On a less serious note, more fun facts about Costa Rica:

  • It is so humid in some parts that the air dissolves candy mints that are left out
  • There are only two seasons: wet and dry and no summer or winter
  • Speed limits are in kilometers/hour and are rarely followed
  • Food is about the same price as in the USA while wages are well less than half which is why rice and beans are staple foods


Surf’s up!

At the risk of running a week behind my companions in narrating our trip to the beach last weekend, I’ll be brief: We went to two beaches, one each day. The first day, we surfed (which was an absolute blast!), we swam, and I galloped atop a horse on the beach (I’m not going to check it off my bucket list because it was so fun that I want to do it again). The second day was fun as well and more relaxing: we swam, got sand fleas laying on the sand, played Frisbee, and I made a sand castle.

Riding a horse on the beach: dream come true!

My sand castle reminded me of this verse and how God keeps me going.











This weekend, we toured Monte Verde via zipline. Monte Verde is a “cloud forest” which means that it is a rainforest that is high enough in altitude to be covered in clouds most of the time. It was amazing! We went on 9 normal ziplines (sitting position), 2 superman ziplines (laying position), and a giant Tarzan swing. The superman ziplines were my favorite because it felt like I was flying. The first one was actually the longest zipline in Latin America at just under 1 mile long and I went so fast that the rain actually stung my face. The Tarzan swing was certainly an adrenaline rush (so naturally I loved it). It was a 120-foot tall swing. I started at the top, and after being secured, I stepped off the platform. Since it was a giant pendulum, I free-fell the first 20 feet or so before being pulled into more of swinging motion. The trip was a welcome break to the 4-hour drive back to San Jose where we will be spending the rest of our time in Costa Rica.

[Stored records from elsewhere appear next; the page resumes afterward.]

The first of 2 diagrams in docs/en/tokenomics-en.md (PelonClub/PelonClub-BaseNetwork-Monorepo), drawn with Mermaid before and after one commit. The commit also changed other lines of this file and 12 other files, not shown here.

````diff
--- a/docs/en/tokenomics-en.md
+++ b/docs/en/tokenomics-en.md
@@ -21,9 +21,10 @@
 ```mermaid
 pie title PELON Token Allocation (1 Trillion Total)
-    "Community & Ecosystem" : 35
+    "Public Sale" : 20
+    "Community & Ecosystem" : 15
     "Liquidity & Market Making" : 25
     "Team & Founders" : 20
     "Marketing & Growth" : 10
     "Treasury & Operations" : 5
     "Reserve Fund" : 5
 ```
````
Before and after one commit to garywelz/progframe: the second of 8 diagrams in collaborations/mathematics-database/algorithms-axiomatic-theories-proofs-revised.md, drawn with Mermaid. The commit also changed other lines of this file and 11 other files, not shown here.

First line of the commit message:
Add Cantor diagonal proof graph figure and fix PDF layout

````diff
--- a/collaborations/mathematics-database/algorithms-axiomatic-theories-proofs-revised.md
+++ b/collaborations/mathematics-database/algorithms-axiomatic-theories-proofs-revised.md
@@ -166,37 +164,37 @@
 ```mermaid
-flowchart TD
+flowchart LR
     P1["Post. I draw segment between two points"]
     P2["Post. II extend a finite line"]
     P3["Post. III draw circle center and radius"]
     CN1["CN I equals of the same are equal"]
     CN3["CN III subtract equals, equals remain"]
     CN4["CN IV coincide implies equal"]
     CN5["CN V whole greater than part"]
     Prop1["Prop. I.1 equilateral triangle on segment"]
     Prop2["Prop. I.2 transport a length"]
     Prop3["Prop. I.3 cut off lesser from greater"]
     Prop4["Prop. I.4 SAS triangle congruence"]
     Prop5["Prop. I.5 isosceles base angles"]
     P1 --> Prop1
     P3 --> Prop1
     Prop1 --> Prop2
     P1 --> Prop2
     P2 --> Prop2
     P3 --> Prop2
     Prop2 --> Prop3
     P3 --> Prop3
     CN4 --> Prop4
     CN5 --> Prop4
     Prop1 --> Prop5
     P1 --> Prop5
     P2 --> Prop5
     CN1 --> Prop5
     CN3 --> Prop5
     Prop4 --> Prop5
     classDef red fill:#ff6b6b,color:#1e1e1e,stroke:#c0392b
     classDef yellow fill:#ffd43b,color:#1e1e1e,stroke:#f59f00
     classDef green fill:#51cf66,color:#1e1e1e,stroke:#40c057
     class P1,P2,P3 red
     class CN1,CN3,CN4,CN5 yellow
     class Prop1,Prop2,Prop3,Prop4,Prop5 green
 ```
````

Ziplining through the rainforest in Monte Verde.

The superman zipline was my favorite.

Pura Vida! And hasta la proxima semana!

Posted in Callie | Leave a comment